◆ **Dataset records**:
====================

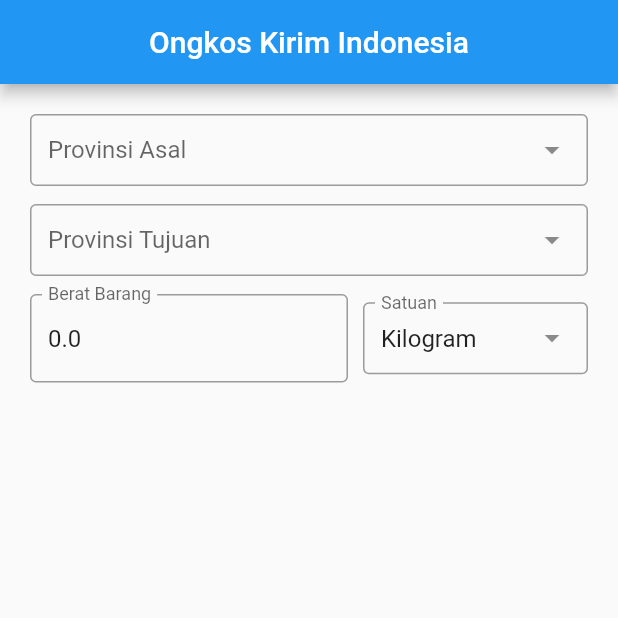
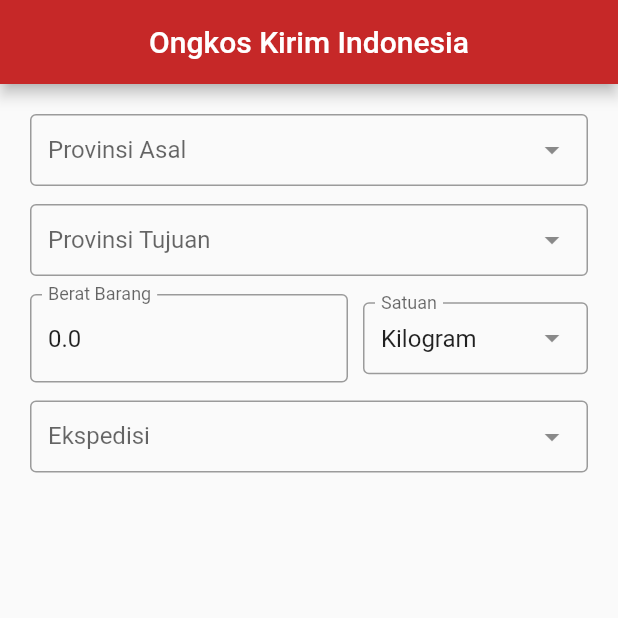
Before and after one commit to ceedadev/FlutterOngkir, a Flutter app: the screen it shows after launch, on a phone screen of 412 x 824 dp, the top half of it. Run offline on Flutter 3.47's test engine with Material 2 defaults, Android fonts, the phone set to English and light mode, and no system bars; drawn by our look-alikes of dropdown_search; our stand-ins replace get.

Commit message:
button ongkos kirim done with checking controller

```diff
--- a/lib/app/modules/home/controllers/home_controller.dart
+++ b/lib/app/modules/home/controllers/home_controller.dart
@@ -8,6 +8,8 @@ class HomeController extends GetxController {
   var hiddenKotaTujuan = true.obs;
   var provIdTujuan = 0.obs;
   var cityIdTujuan = 0.obs;
+  var kurir = "".obs;
+  var hiddenButton = true.obs;
 
   double berat = 0.0;
   String satuan = 'gram';
@@ -53,6 +55,14 @@ class HomeController extends GetxController {
     print(value);
   }
 
+  void showButton() {
+    if (cityIdAsal != 0 && cityIdTujuan != 0 && berat > 0 && kurir != "") {
+      hiddenButton.value = false;
+    } else {
+      hiddenButton.value = true;
+    }
+  }
+
   @override
   void onInit() {
     beratC = TextEditingController(text: '$berat');
--- a/lib/app/modules/home/views/home_view.dart
+++ b/lib/app/modules/home/views/home_view.dart
@@ -1,3 +1,4 @@
+import 'package:dropdown_search/dropdown_search.dart';
 import 'package:flutter/material.dart';
 import 'package:get/get.dart';
 
@@ -14,6 +15,7 @@ class HomeView extends GetView<HomeController> {
       appBar: AppBar(
         title: Text('Ongkos Kirim Indonesia'),
         centerTitle: true,
+        backgroundColor: Colors.red[800],
       ),
       body: ListView(
         padding: EdgeInsets.all(20),
@@ -37,6 +39,50 @@ class HomeView extends GetView<HomeController> {
                   ),
           ),
           BeratBarang(),
+          DropdownSearch<Map<String, dynamic>>(
+            mode: Mode.MENU,
+            showClearButton: true,
+            items: [
+              {"code": "jne", "display": "Jalur Nugraha Ekakurir (JNE)"},
+              {"code": "tiki", "display": "Titipan Kilat (TiKi)"},
+              {"code": "pos", "display": "Pos Indonesia "},
+            ],
+            label: "Ekspedisi",
+            hint: "Pilih Jasa Ekspedisi",
+            onChanged: (value) {
+              if (value != null) {
+                controller.kurir.value = value['code'];
+                controller.showButton();
+              } else {
+                controller.hiddenButton.value = true;
+                controller.kurir.value = '';
+              }
+            },
+            popupItemBuilder: (context, item, isSelected) => Container(
+              padding: EdgeInsets.all(20),
+              child: Text(
+                "${item['display']}",
+                style: TextStyle(
+                  fontSize: 18,
+                  color: Colors.black,
+                ),
+              ),
+            ),
+            itemAsString: (item) => "${item['display']}",
+          ),
+          Obx(() => controller.hiddenButton.isTrue
+              ? SizedBox()
+              : Padding(
+                  padding: const EdgeInsets.only(top: 40),
+                  child: ElevatedButton(
+                    onPressed: () => print('pressed'),
+                    child: Text("Cek Ongkos Kirim"),
+                    style: ElevatedButton.styleFrom(
+                      padding: EdgeInsets.symmetric(vertical: 20),
+                      primary: Colors.red[800],
+                    ),
+                  ),
+                ))
         ],
       ),
     );
--- a/lib/app/modules/home/views/widgets/ProvinceDropdownSearch.dart
+++ b/lib/app/modules/home/views/widgets/ProvinceDropdownSearch.dart
@@ -78,6 +78,7 @@ class ProvinceDropdownSearch extends GetView<HomeController> {
               controller.provIdTujuan.value = 0;
             }
           }
+          controller.showButton();
         },
         showClearButton: true,
         showSearchBox: true,
```
Also changed, not shown: lib/app/modules/home/views/widgets/CityDropdownSearch.dart (+8 -1 lines).
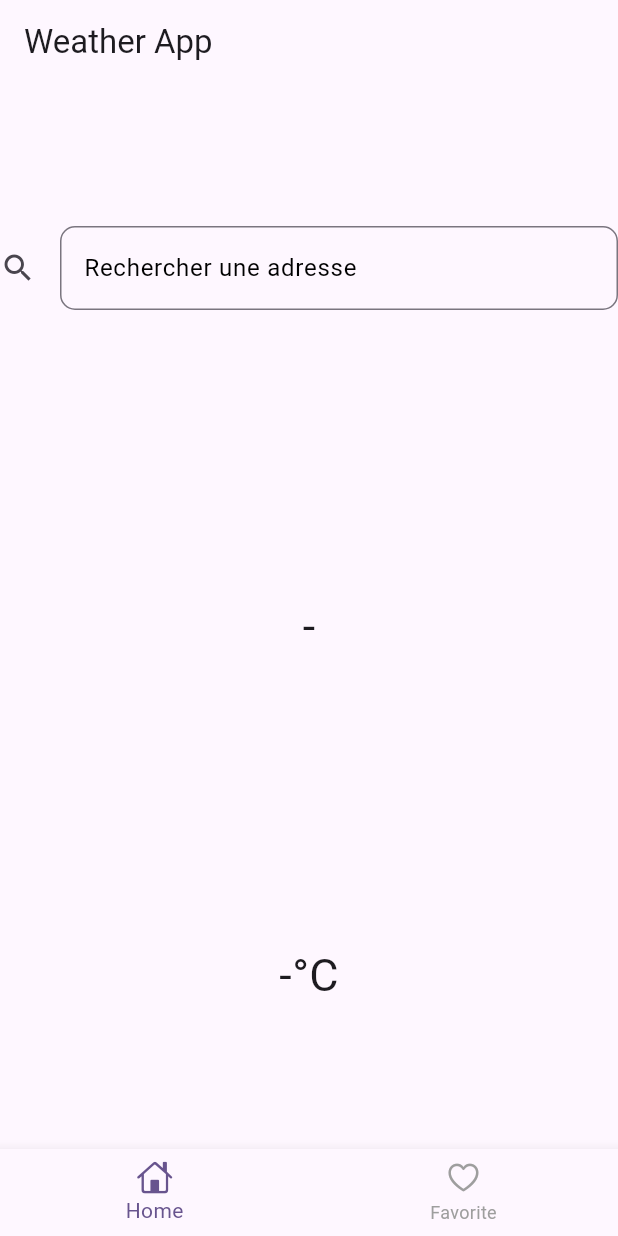
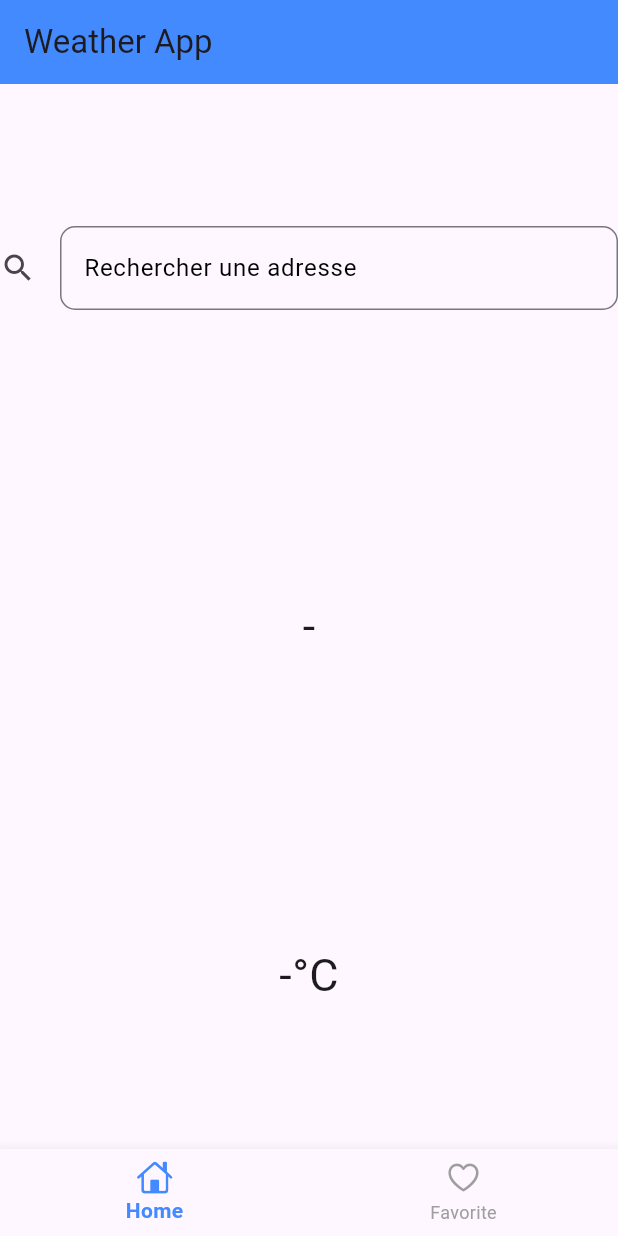
Before and after one commit to sofian-bali/WeatherApp, a Flutter app: the screen it shows after launch, on a phone screen of 412 x 824 dp. Run offline on Flutter 3.47's test engine with Material 3 defaults, Android fonts, the phone set to English and light mode, and no system bars; our stand-ins replace easy_debounce, flutter_bloc, flutter_dotenv, latlong2, shared_preferences.

Commit message:
💄 Mise en styles des pages

```diff
--- a/lib/ui/screens/home.dart
+++ b/lib/ui/screens/home.dart
@@ -9,7 +9,7 @@ import 'package:weather_app/ui/widget/bottom_bar.dart';
 import 'package:easy_debounce/easy_debounce.dart';
 
 class HomeScreen extends StatefulWidget {
-  const HomeScreen({super.key});
+  const HomeScreen({Key? key});
 
   @override
   State<HomeScreen> createState() => _HomeScreenState();
@@ -28,6 +28,7 @@ class _HomeScreenState extends State<HomeScreen> {
     return Scaffold(
       appBar: AppBar(
         title: const Text('Weather App'),
+        backgroundColor: Colors.blueAccent,
       ),
       body: BlocBuilder<FavoryCubit, List<Address>>(
         builder: (favoryContext, favoryState) {
--- a/lib/ui/widget/bottom_bar.dart
+++ b/lib/ui/widget/bottom_bar.dart
@@ -3,10 +3,9 @@ import 'package:flutter/cupertino.dart';
 import 'package:weather_app/router.dart';
 
 class CustomBottomAppBar extends StatefulWidget {
-  const CustomBottomAppBar({super.key});
+  const CustomBottomAppBar({Key? key});
 
   @override
-  // ignore: library_private_types_in_public_api
   _CustomBottomAppBarState createState() => _CustomBottomAppBarState();
 }
 
@@ -47,9 +46,12 @@ class _CustomBottomAppBarState extends State<CustomBottomAppBar> {
         ),
       ],
       currentIndex: _selectedIndex,
-      selectedItemColor: Theme.of(context).primaryColor,
-      unselectedItemColor: Colors.grey,
+      selectedItemColor:
+          Colors.blueAccent, // Change the selected item color here
+      unselectedItemColor: Colors.grey, // Change the unselected item color here
       onTap: _onItemTapped,
+      selectedLabelStyle: const TextStyle(fontWeight: FontWeight.bold),
+      unselectedLabelStyle: const TextStyle(fontWeight: FontWeight.normal),
     );
   }
 }
```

====================

◆ **Work item**: Among the lines of the listing above, which ones contain the word "EdgeInsets"? Show them.

◆ **Your solution**:
         padding: EdgeInsets.all(20),
+              padding: EdgeInsets.all(20),
+                  padding: const EdgeInsets.only(top: 40),
+                      padding: EdgeInsets.symmetric(vertical: 20),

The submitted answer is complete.